• The records:
╔══
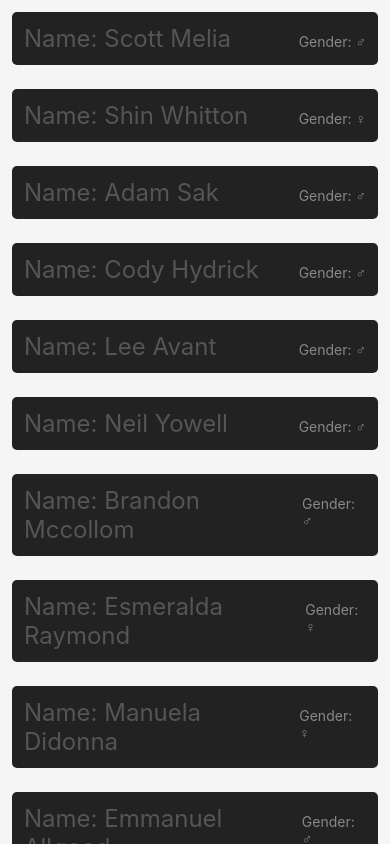
Repository: kfrancois/Bachelorproef-Apps
Screen: / (app in React Native/ListApp/.vscode/)
These files come from the project's save history. The screen is drawn as it stood at one moment and after a run of saves; the edit follows.
An inner scrolling area shows only its first screen. The app was drawn by React Native's web renderer in a window 390 px wide. The project was rebuilt for these pictures with package versions that can differ from the ones it lists, and the page was loaded fresh each time.

Above is the screen before, as saved 2018-04-23 15:15:30.

### React Native/ListApp/.vscode/App.js
import React, { Component } from 'react';
import MyListView from './src/listView';

// type Props = {};
export default class App extends Component {
  render() {
    return <MyListView />;
  }
}

### React Native/ListApp/.vscode/src/listView.js
import React, { Component } from 'react';
import { View, FlatList, Text, SafeAreaView, StyleSheet } from 'react-native';
import items from './items';
import Row from './row';

export default class MyListView extends Component {
  render() {
    return (
      <SafeAreaView style={{ flex: 1, backgroundColor: 'whitesmoke' }}>
        <FlatList
          style={styles.idk}
          contentContainerStyle={styles.container}
          data={items}
          renderItem={data => {
            return <Row item={data.item} />;
          }}
        />
      </SafeAreaView>
    );
  }
}

const styles = StyleSheet.create({
  idk: {
    flex: 1,
    backgroundColor: 'whitesmoke'
  },
  container: {
    flexGrow: 1,
    justifyContent: 'space-between'
  },
  item: {
    margin: 10,
    padding: 10,
    fontSize: 14,
    height: 44,
    backgroundColor: '#222',
    borderRadius: 5
  }
});

### React Native/ListApp/.vscode/src/items.js
const items = [
  { key: '0', name: 'Scott Melia', gender: '♂' },
  { key: '1', name: 'Shin Whitton', gender: '♀' },
  { key: '2', name: 'Adam Sak', gender: '♂' },
  { key: '3', name: 'Cody Hydrick', gender: '♂' },
  { key: '4', name: 'Lee Avant', gender: '♂' },
  { key: '5', name: 'Neil Yowell', gender: '♂' },
  { key: '6', name: 'Brandon Mccollom', gender: '♂' },
  { key: '7', name: 'Esmeralda Raymond', gender: '♀' },
  { key: '8', name: 'Manuela Didonna', gender: '♀' },
  { key: '9', name: 'Emmanuel Allgood', gender: '♂' },
  { key: '10', name: 'Kirby Constable', gender: '♂' },
  { key: '11', name: 'Toney Degree', gender: '♂' },
  { key: '12', name: 'Aletha Correa', gender: '♀' },
  { key: '13', name: 'Flo Shay', gender: '♀' },
  { key: '14', name: 'Gilbert Salser', gender: '♂' },
  { key: '15', name: 'Erminia Gorka', gender: '♀' },
  { key: '16', name: 'Maura Stoudt', gender: '♀' },
  { key: '17', name: 'Mireya Scheerer', gender: '♀' },
  { key: '18', name: 'Arnoldo Billick', gender: '♂' },
  { key: '19', name: 'Jed Todaro', gender: '♂' },
  { key: '20', name: 'Lucien Mucci', gender: '♂' },
  { key: '21', name: 'Emily Mayhan', gender: '♀' },
  { key: '22', name: 'Brock Renshaw', gender: '♂' },
  { key: '23', name: 'Hui Gunnells', gender: '♀' },
  { key: '24', name: 'Clifford Mendell', gender: '♂' },
  { key: '25', name: 'Kenton Sander', gender: '♂' },
  { key: '26', name: 'Edmundo Wainwright', gender: '♂' },
  { key: '27', name: 'Emilio Kirtley', gender: '♂' },
  { key: '28', name: 'Boris Pelchat', gender: '♂' },
  { key: '29', name: 'Elli Palmisano', gender: '♀' },
  { key: '30', name: 'Lonna Vanorden', gender: '♀' },
  { key: '31', name: 'Emelia Wax', gender: '♀' },
  { key: '32', name: 'Akilah Medeiros', gender: '♀' },
  { key: '33', name: 'Burt Bonebrake', gender: '♂' },
  { key: '34', name: 'Darcy Mccullum', gender: '♀' },
  { key: '35', name: 'Janae Pabst', gender: '♀' },
  { key: '36', name: 'Coleman Rispoli', gender: '♂' },
  { key: '37', name: 'Cassidy Lanctot', gender: '♀' },
  { key: '38', name: 'Brunilda Comeaux', gender: '♀' },
  { key: '39', name: 'Jaymie Poteet', gender: '♀' },
  { key: '40', name: 'Coleen Sudderth', gender: '♀' }
];

export default items;

### React Native/ListApp/.vscode/src/row.js
import React from 'react';
import { View, Text, StyleSheet } from 'react-native';

const styles = StyleSheet.create({
  container: {
      margin: 12,
    padding: 12,
    flexDirection: 'row',
    justifyContent: 'space-between',
    alignItems: 'baseline',
    alignSelf: 'stretch',
    backgroundColor: '#222',
    borderRadius: 5
  },
  rowHeading: {
    fontSize: 24,
    color: '#555'
  },
  rowText: {
    fontSize: 14,
    color: '#888'
  }
});

const Row = props => {
  const item = props.item;
  const { name, gender } = item;
  return (
    <View style={styles.container}>
      <Text style={styles.rowHeading}>Name: {name}</Text>
      <Text style={styles.rowText}>Gender: {gender}</Text>
    </View>
  );
};

export default Row;

After the next 3 saves:
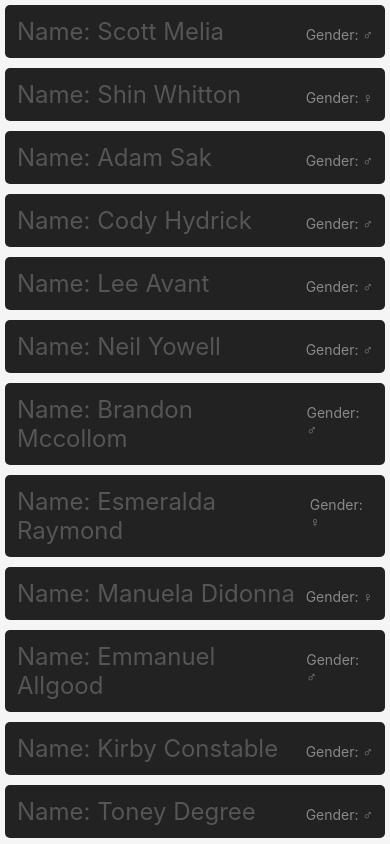
The 3 saves are shown as one change because they came seconds apart.
The last was saved 10 s later.
--- a/React Native/ListApp/.vscode/src/row.js
+++ b/React Native/ListApp/.vscode/src/row.js
@@ -3,7 +3,7 @@ import { View, Text, StyleSheet } from 'react-native';
 
 const styles = StyleSheet.create({
   container: {
-      margin: 12,
+    margin: 5,
     padding: 12,
     flexDirection: 'row',
     justifyContent: 'space-between',
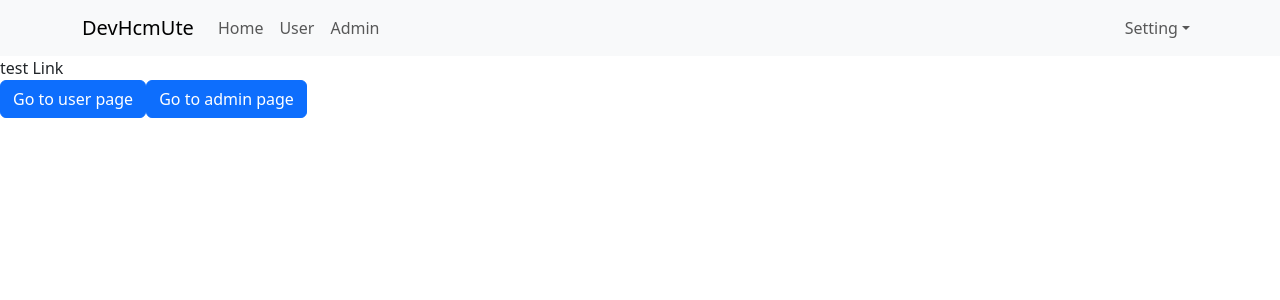
Repository: nnbxxx/React-Untimate
Page: /
The author's editor kept a copy of each file at every save. The page is drawn from the files as they stood at one save, then again after a run of saves.
The browser window is 1280 px wide. The pictures show the whole page.
The project was rebuilt for these pictures with package versions that can differ from the ones it lists, and the page was loaded fresh each time.

Above is the page before, as saved 2023-04-11 16:19:59.

After the next 3 saves:
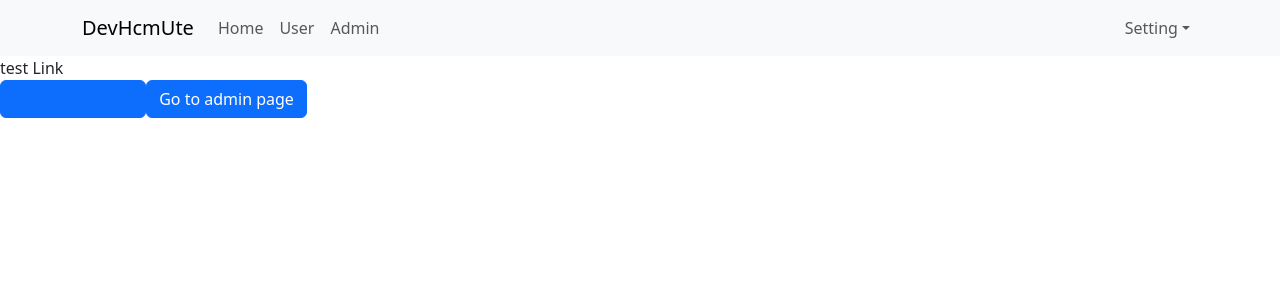
The 3 saves are shown as one change because they came seconds apart.
The last was saved 51 s later.
--- a/src/App.js
+++ b/src/App.js
@@ -10,7 +10,9 @@ const App = () => {
       <div>
         test Link
         <div>
-          <Button className='btn btn-primary'>Go to user page</Button>
+          <Button className='btn btn-primary'>
+            <Link to='./users'>Go to user page</Link>
+          </Button>
           <Button className='btn btn-primary'>Go to admin page</Button>
         </div>
       </div>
╚══
Read the lines above. Gather those in which the string "rebuilt" is found.

An inner scrolling area shows only its first screen. The app was drawn by React Native's web renderer in a window 390 px wide. The project was rebuilt for these pictures with package versions that can differ from the ones it lists, and the page was loaded fresh each time.
The project was rebuilt for these pictures with package versions that can differ from the ones it lists, and the page was loaded fresh each time.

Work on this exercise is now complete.